Commissioner Hearn defends West Bypass decision
A source of confusion and consternation for opponents of the West Fayetteville Bypass has been over how, when and why the Fayette County Commission decided to proceed with the project instead of the East Fayetteville Bypass.
At the end of the May 23 commission meeting, Commissioner Lee Hearn explained the process, referring to a discussion the commission had at a January 2009 retreat, the same month he took office.
The consensus of the board at that meeting, “based on the engineering and concept work, was to move forward with the West Fayetteville Bypass and not to move forward, at that time, with the East Fayetteville Bypass,” Hearn said. “... The consensus of the group was that more folks were going to get to use the West Fayetteville Bypass at that time than the East Fayetteville Bypass.”
During his comments, Hearn explained that he is unaware of how the commission handled the prioritization of the bypass projects between 2007, when he left employment with the county, and January 2009, when he took office.
The commission had awarded at least one bid for work on the West Bypass in 2008 before Hearn came on the board.
Critics of the West Bypass have accused the commission of acting in secret to go ahead with that project instead of the East Bypass, but Hearn said it’s not true.
“There were no backroom deals, there was nothing inappropriate done in terms of the planning,” Hearn said.
The commission did not abandon the East Bypass at the January 2009 meeting, but it was put on hold, Hearn said. He added that he liked both projects.
Hearn’s insight also is colored by several years experience as the county’s public works director, as he served in that position until taking a similar job in Henry County in 2007.

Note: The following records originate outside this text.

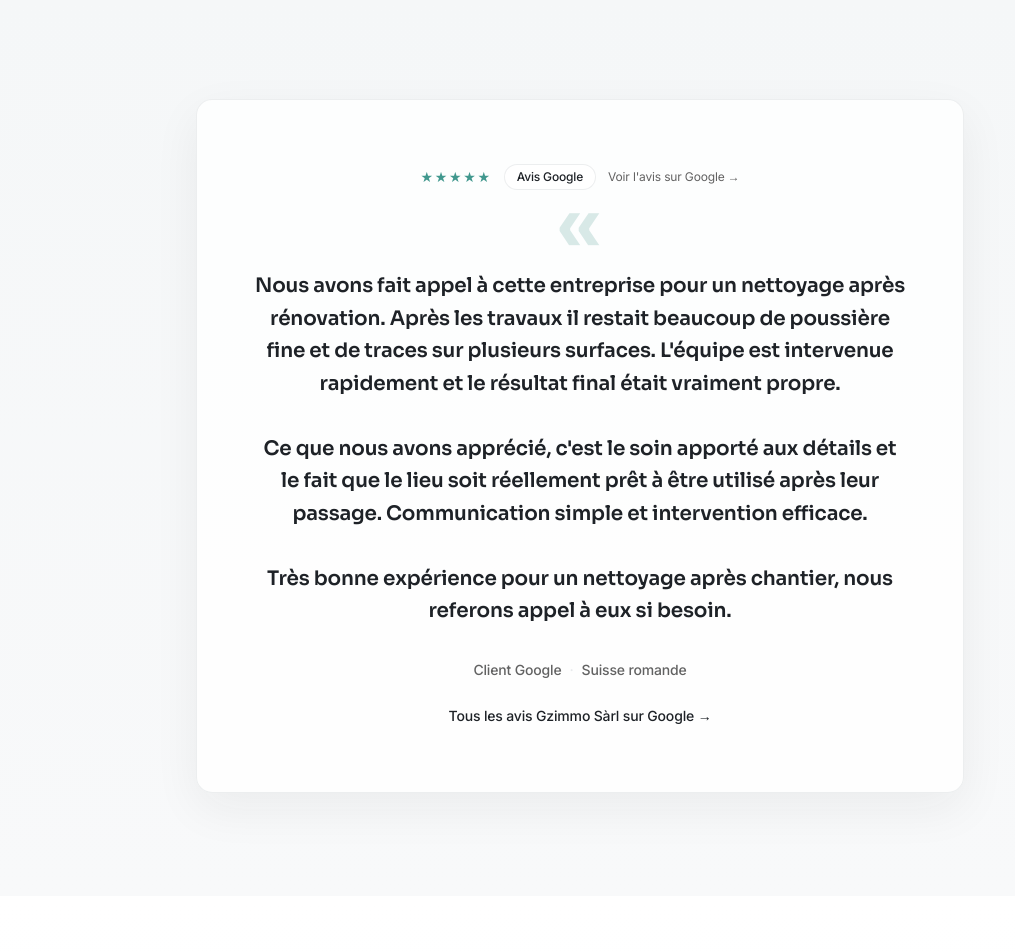
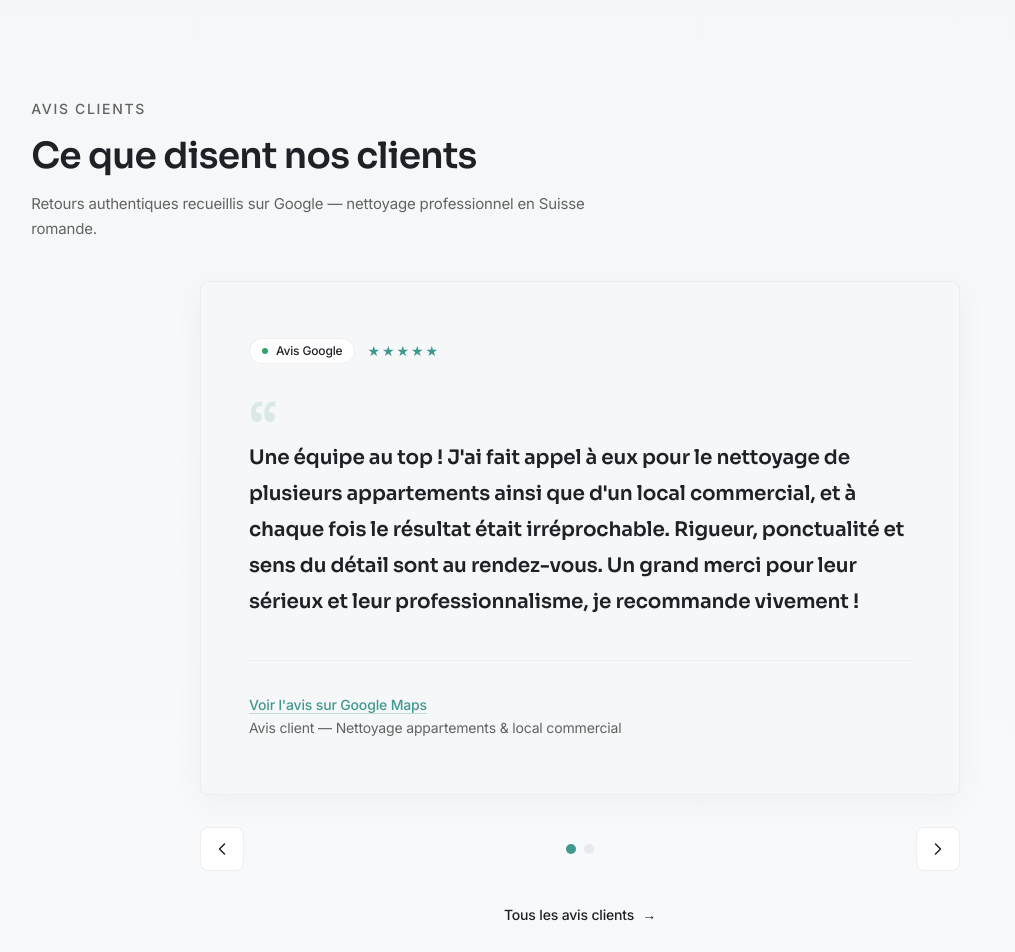
Before and after one commit to sopdibran-collab/sopdibran-collab.github.io-gzimmo, a Next.js app: page / in a window 1280 px wide. Shown: the part 4940-5892 px from the top of the page, without its empty margins (60-1075 px from the left). Built offline with nearby package versions, Linux system fonts and the light colour scheme; no server answers.

Commit message:
Integrate Google reviews carousel on homepage and link /avis in footer.

```diff
--- a/app/page.tsx
+++ b/app/page.tsx
@@ -1,6 +1,7 @@
 import { homepageFaq } from "@/data/faq";
+import { googleReviews } from "@/data/google-reviews";
 import { createMetadata } from "@/lib/metadata";
-import { faqPageSchema, googleReviewSchema } from "@/lib/schema";
+import { faqPageSchema, googleReviewsLocalBusinessSchema } from "@/lib/schema";
 import { Section } from "@/components/layout/Section";
 import { AccentLine } from "@/components/ui/Badge";
 import { Badge } from "@/components/ui/Badge";
@@ -11,7 +12,7 @@ import { ServiceCardGrid } from "@/components/content/ServiceCardGrid";
 import { WhyList } from "@/components/content/WhyList";
 import { StatsBand } from "@/components/content/StatsBand";
 import { RealisationGrid } from "@/components/content/RealisationGrid";
-import { Testimonial } from "@/components/content/Testimonial";
+import { GoogleReviewsSlider } from "@/components/content/GoogleReviewsSlider";
 import { FaqList, FaqSectionHeader } from "@/components/content/FaqList";
 import { ContactCta } from "@/components/content/ContactCta";
 import { HomeZoneGrid } from "@/components/content/HomeZoneGrid";
@@ -28,7 +29,9 @@ export const metadata = createMetadata({
 export default function HomePage() {
   return (
     <>
-      <JsonLd data={[faqPageSchema(homepageFaq), googleReviewSchema()]} />
+      <JsonLd
+        data={[faqPageSchema(homepageFaq), googleReviewsLocalBusinessSchema(googleReviews)]}
+      />
 
       <Section variant="hero" className="pb-0">
         <FadeIn>
@@ -73,7 +76,21 @@ export default function HomePage() {
       </Section>
 
       <Section variant="surface">
-        <Testimonial />
+        <FadeIn>
+          <Badge>Avis clients</Badge>
+          <h2 className="mt-4 font-display text-display-md text-foreground">
+            Ce que disent nos clients
+          </h2>
+          <p className="mt-4 max-w-xl text-muted leading-relaxed">
+            Retours authentiques recueillis sur Google — nettoyage professionnel en Suisse romande.
+          </p>
+        </FadeIn>
+        <div className="mt-10">
+          <GoogleReviewsSlider reviews={googleReviews} />
+        </div>
+        <div className="mt-8 text-center">
+          <TextLink href="/avis">Tous les avis clients</TextLink>
+        </div>
       </Section>
 
       <Section variant="default">
--- a/data/navigation.ts
+++ b/data/navigation.ts
@@ -13,6 +13,7 @@ export const footerNav = {
     { label: "Services", href: "/services" },
     { label: "Zones d'intervention", href: "/zones" },
     { label: "Réalisations", href: "/realisations" },
+    { label: "Avis clients", href: "/avis" },
     { label: "À propos", href: "/a-propos" },
     { label: "FAQ", href: "/faq" },
     { label: "Contact", href: "/contact" },
```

Hearn was elected to the Fayette County Commission in 2008 and took office in January 2009.
Critics of the West Bypass have complained there is no county documentation of the board making this decision. But an article about the discussion was published in The Citizen Jan. 28, 2009.
The article highlighted the concern of county staff that there may not be enough money to complete both bypass projects due to questions about $7 million in state funding needed for the East Bypass. There were also questions about whether the county’s estimated budget for the East Bypass was too small.
Critics of the West Bypass have pointed repeatedly to the minutes of a 2003 meeting of all Fayette governments in which the consensus was that the East Fayetteville Bypass should be the county’s top priority transportation project.
After explaining the rationale behind the commission’s decisions on the bypass priorities, Hearn apologized to residents whose land is “negatively impacted” by the West Bypass.
“I truly wish that we could build this road, and every other road improvement project, without negatively impacting somebody’s property,” Hearn said.
Hearn recalled that as a teenager, a family farm in south Fulton had some property taken for use as a city lake.
“As a teenager, I was devastated. But my dad said at that time that our old farm was more valuable for providing water for the city of Palmetto for years to come than it was for our family’s use as a farm,” Hearn recalled.
“My dad was able to look at the bigger picture, and that’s something I challenge each of you to look at,” Hearn said.